— Task to complete —
Among the entries below, find each line holding "Container" and return it.

(Records drawn from a dataset)
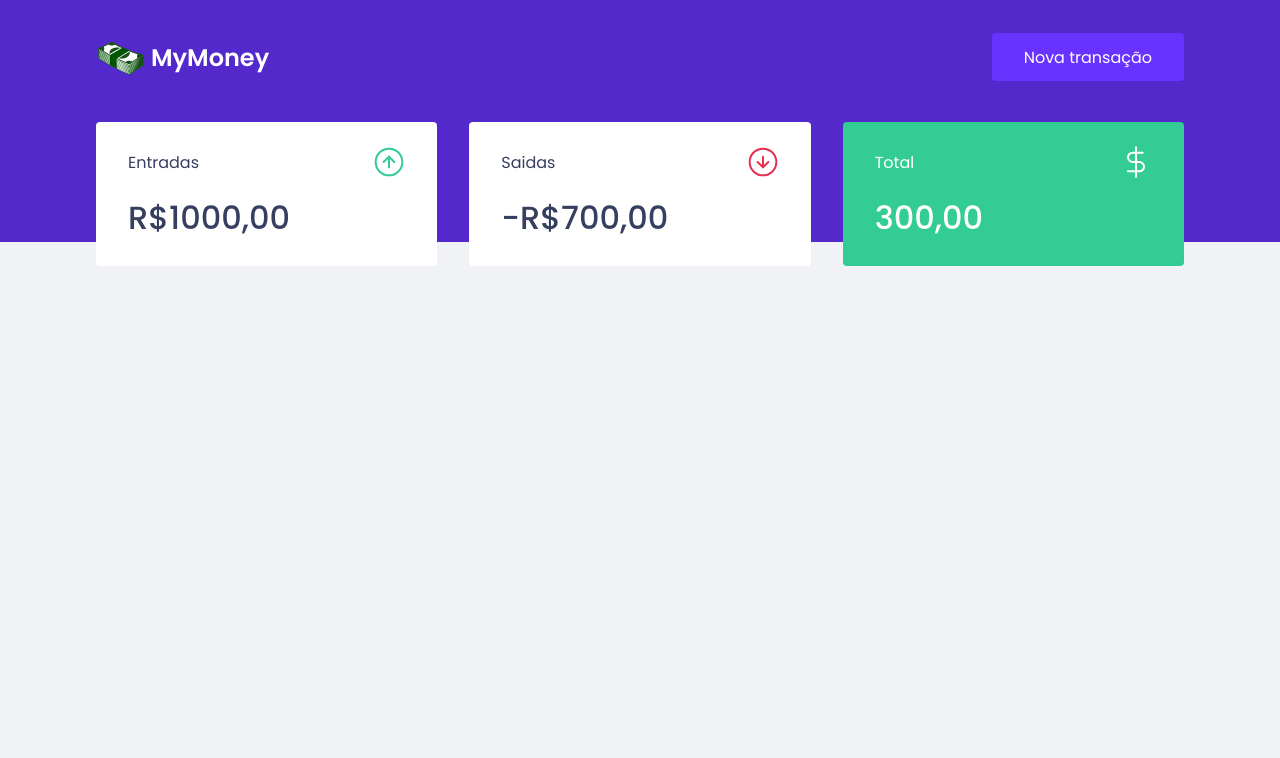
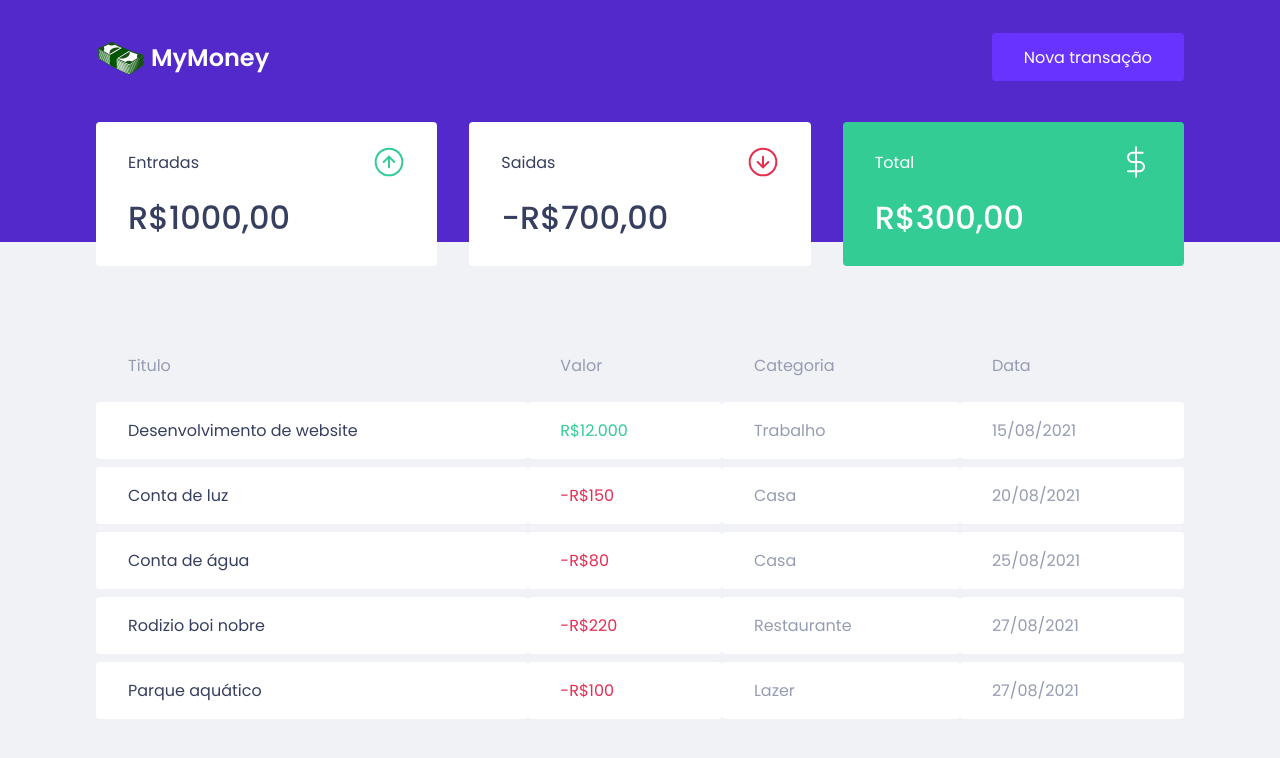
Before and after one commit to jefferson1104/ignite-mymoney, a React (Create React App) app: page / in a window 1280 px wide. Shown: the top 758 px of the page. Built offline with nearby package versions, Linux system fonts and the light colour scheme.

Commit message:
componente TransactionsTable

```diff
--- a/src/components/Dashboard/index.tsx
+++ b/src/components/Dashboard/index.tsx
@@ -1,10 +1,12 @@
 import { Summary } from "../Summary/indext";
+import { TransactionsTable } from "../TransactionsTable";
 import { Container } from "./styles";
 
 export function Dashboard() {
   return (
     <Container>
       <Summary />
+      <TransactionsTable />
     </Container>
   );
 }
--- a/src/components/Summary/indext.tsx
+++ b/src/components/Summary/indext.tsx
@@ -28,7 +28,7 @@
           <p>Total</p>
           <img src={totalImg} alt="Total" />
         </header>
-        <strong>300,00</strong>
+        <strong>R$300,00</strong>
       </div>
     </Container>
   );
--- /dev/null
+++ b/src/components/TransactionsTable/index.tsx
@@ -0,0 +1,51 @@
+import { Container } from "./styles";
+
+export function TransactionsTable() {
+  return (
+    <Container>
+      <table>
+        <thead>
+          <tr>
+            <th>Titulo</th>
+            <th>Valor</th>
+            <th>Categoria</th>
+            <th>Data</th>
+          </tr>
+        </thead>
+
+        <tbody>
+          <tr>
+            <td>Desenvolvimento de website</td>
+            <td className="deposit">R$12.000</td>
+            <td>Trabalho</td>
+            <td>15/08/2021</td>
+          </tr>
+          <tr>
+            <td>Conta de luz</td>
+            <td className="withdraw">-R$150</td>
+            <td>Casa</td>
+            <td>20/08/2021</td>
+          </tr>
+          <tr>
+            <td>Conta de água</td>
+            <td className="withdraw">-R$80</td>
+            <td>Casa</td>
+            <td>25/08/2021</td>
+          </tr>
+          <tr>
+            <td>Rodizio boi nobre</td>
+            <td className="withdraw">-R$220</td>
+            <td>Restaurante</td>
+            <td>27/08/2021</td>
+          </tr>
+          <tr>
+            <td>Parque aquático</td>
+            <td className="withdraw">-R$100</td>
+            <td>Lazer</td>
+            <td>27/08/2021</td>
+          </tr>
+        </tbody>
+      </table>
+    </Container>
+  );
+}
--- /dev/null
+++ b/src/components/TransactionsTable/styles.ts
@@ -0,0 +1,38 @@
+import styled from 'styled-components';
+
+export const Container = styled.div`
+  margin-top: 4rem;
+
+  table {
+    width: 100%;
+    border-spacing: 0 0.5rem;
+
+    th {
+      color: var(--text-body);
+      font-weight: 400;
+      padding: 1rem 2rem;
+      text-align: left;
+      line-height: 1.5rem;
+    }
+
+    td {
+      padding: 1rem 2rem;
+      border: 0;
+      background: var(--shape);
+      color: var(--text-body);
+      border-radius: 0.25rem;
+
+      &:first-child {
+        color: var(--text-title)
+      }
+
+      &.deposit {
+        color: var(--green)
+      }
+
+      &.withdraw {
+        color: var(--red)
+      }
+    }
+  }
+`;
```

...

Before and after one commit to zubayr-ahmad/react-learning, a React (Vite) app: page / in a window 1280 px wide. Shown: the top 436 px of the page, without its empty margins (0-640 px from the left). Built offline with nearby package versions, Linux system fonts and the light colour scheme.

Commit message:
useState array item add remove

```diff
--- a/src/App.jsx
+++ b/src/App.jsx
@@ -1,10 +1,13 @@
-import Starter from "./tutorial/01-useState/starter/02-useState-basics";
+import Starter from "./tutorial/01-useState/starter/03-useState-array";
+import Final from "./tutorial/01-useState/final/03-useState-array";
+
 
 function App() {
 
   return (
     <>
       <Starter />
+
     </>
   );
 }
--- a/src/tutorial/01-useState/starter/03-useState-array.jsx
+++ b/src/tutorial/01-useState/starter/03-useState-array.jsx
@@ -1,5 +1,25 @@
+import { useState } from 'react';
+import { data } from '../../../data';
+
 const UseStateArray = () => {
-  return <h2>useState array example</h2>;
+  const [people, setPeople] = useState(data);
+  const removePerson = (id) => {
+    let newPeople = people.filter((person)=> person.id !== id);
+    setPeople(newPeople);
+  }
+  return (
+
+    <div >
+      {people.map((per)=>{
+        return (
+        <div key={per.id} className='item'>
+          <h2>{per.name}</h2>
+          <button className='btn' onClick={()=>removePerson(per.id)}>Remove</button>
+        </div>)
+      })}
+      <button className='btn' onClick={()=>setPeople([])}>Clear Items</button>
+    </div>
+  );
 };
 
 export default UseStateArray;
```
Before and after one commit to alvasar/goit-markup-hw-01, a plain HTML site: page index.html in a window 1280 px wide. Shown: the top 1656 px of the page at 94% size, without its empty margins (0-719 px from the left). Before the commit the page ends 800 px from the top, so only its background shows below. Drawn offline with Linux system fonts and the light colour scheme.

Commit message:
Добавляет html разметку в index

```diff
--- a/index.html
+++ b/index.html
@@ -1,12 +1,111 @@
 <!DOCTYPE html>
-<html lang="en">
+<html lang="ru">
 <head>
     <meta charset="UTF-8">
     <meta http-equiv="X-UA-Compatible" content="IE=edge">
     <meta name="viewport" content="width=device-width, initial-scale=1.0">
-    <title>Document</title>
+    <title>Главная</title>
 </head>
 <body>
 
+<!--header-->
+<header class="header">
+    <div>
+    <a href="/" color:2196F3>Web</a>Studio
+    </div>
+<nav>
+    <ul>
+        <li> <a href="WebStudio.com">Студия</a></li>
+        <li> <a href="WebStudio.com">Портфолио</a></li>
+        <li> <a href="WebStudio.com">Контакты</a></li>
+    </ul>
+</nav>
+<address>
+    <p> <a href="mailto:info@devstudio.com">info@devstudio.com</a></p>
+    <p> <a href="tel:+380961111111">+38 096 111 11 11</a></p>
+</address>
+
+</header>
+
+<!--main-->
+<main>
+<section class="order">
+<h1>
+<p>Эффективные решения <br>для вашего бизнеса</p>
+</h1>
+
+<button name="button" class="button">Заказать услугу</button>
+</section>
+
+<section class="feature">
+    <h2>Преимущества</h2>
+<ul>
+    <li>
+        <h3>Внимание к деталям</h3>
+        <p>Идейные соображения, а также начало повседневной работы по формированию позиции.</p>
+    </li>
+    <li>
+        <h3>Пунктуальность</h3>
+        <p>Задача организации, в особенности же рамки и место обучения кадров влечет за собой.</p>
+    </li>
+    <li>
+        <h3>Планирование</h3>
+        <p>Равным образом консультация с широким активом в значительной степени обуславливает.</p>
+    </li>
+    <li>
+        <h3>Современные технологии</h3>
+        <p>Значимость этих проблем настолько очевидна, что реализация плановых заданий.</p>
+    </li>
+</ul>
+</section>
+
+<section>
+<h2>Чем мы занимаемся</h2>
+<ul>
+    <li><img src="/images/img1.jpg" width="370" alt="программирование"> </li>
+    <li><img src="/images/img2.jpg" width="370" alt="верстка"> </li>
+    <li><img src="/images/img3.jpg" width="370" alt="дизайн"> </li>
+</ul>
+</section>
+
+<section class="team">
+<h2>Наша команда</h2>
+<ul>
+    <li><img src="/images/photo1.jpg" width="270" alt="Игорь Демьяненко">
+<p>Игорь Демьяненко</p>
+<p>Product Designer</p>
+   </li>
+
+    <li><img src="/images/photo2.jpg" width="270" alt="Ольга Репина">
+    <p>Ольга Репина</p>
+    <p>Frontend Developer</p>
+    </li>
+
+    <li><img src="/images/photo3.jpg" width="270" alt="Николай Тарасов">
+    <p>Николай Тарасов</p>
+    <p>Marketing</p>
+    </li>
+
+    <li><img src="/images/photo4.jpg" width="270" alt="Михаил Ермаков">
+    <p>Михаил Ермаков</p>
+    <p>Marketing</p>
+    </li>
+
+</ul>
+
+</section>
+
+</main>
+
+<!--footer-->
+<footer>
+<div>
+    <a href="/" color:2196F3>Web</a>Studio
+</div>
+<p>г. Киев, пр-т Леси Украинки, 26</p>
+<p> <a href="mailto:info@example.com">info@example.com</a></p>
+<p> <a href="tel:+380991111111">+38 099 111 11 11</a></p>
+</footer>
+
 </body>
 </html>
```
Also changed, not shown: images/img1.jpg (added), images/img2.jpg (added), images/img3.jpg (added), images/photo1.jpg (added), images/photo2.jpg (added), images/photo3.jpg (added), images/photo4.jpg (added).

==

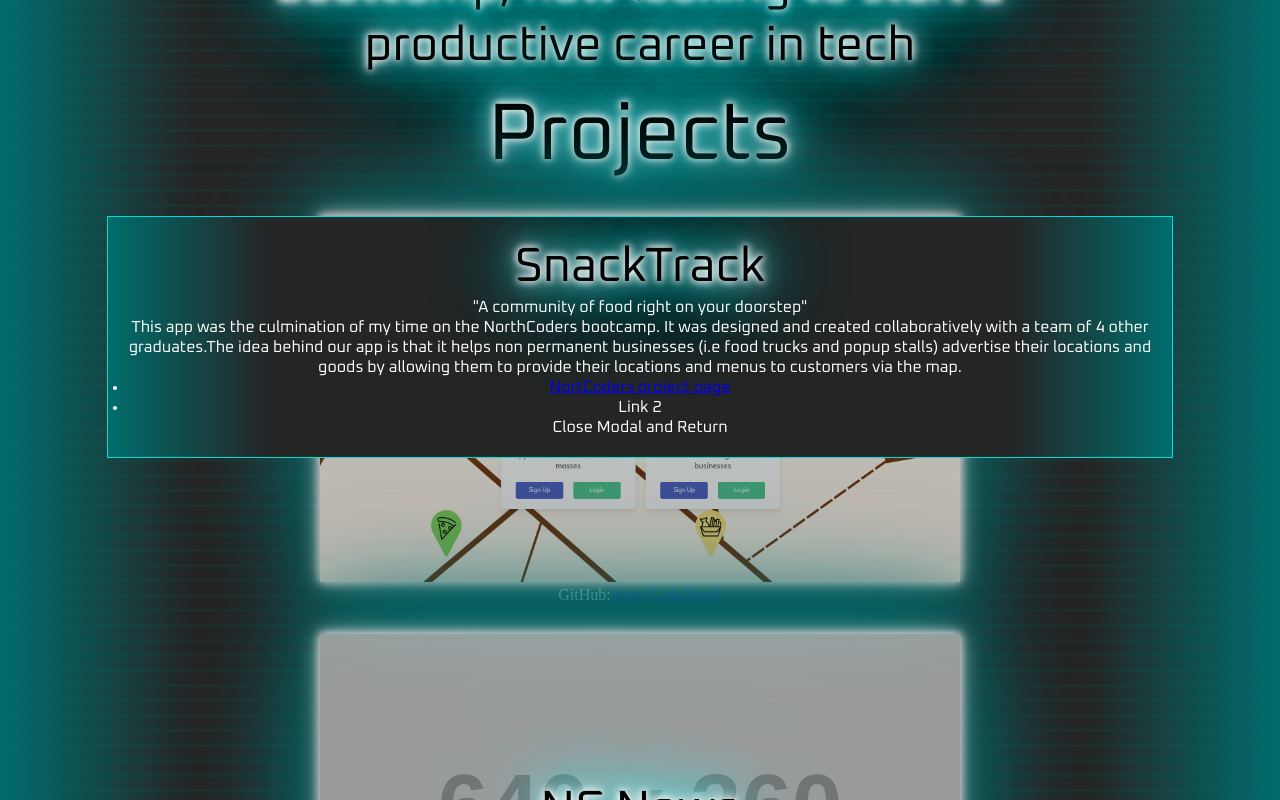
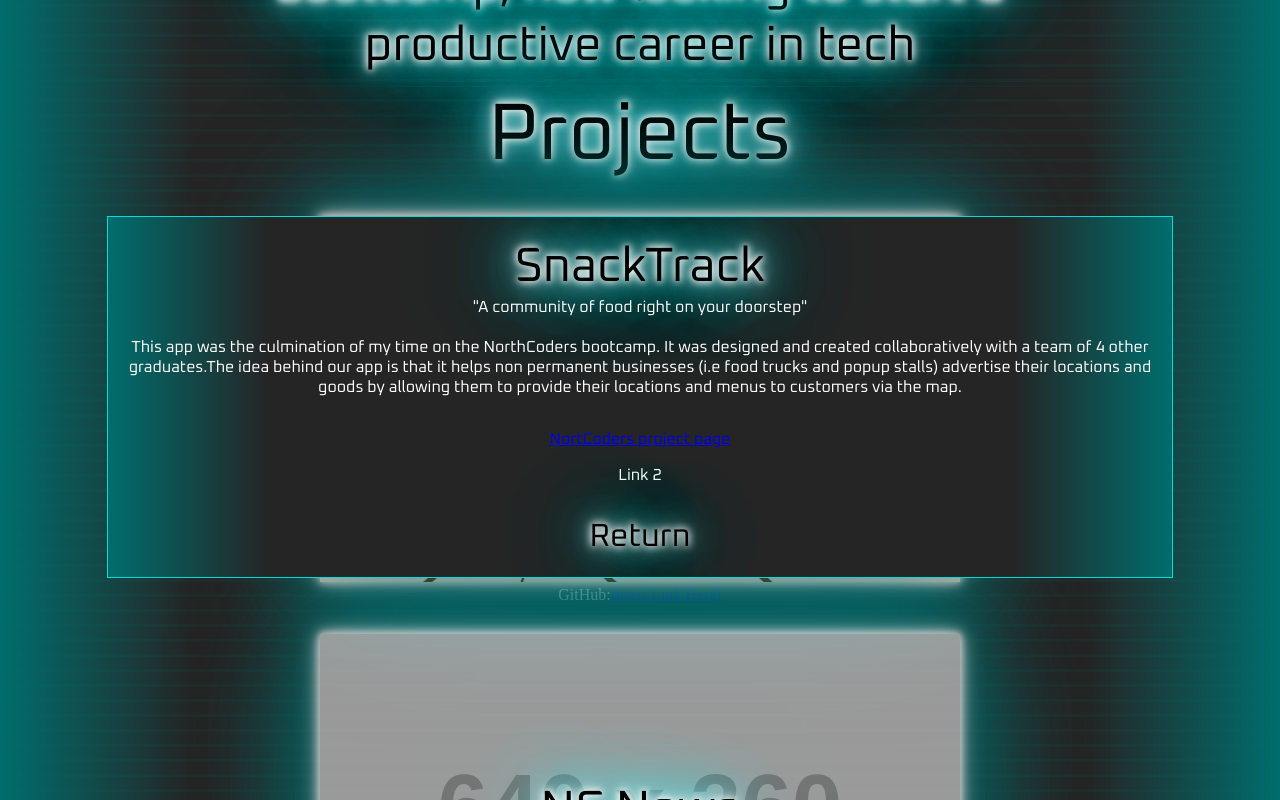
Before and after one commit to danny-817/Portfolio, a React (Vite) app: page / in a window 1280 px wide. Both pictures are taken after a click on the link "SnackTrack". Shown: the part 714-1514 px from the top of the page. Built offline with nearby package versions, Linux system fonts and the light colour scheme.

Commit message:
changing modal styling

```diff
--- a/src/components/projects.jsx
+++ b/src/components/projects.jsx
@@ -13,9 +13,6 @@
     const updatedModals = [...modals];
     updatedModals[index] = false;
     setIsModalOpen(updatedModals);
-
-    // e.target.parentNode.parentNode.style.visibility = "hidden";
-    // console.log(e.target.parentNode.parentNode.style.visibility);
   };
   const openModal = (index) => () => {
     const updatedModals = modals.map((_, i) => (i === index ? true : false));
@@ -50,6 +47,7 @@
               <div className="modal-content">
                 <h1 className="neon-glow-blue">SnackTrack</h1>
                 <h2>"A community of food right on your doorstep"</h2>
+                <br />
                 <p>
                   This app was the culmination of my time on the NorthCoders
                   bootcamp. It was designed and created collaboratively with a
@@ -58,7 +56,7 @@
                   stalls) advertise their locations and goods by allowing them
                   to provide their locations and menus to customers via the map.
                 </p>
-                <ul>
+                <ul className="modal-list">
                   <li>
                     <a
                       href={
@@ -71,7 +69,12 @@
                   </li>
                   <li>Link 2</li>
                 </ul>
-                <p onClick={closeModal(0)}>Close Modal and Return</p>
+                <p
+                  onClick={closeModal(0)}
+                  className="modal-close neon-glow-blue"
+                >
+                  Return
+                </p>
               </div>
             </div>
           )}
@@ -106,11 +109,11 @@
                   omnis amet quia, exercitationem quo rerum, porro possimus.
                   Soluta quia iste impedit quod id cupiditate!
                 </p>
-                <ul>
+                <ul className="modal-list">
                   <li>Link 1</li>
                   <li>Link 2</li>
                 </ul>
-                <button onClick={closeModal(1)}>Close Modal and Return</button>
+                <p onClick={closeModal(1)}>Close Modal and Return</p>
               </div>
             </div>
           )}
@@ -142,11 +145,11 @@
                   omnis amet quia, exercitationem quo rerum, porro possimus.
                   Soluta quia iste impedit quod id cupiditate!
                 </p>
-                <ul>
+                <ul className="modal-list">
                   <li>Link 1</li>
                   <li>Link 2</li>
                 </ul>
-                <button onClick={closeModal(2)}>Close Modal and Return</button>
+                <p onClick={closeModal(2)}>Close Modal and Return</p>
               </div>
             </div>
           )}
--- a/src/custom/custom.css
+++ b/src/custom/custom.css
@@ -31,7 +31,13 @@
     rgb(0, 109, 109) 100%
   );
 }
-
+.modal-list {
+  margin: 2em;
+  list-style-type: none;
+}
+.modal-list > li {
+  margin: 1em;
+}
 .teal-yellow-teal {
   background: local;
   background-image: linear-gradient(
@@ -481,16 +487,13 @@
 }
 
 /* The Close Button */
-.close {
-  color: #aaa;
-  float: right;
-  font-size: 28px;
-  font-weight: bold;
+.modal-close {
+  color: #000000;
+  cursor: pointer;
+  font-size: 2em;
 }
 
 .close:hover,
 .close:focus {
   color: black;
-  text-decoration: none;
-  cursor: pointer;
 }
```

— Response —
 import { Container } from "./styles";
     <Container>
     </Container>
     </Container>
+import { Container } from "./styles";
+    <Container>
+    </Container>
+export const Container = styled.div`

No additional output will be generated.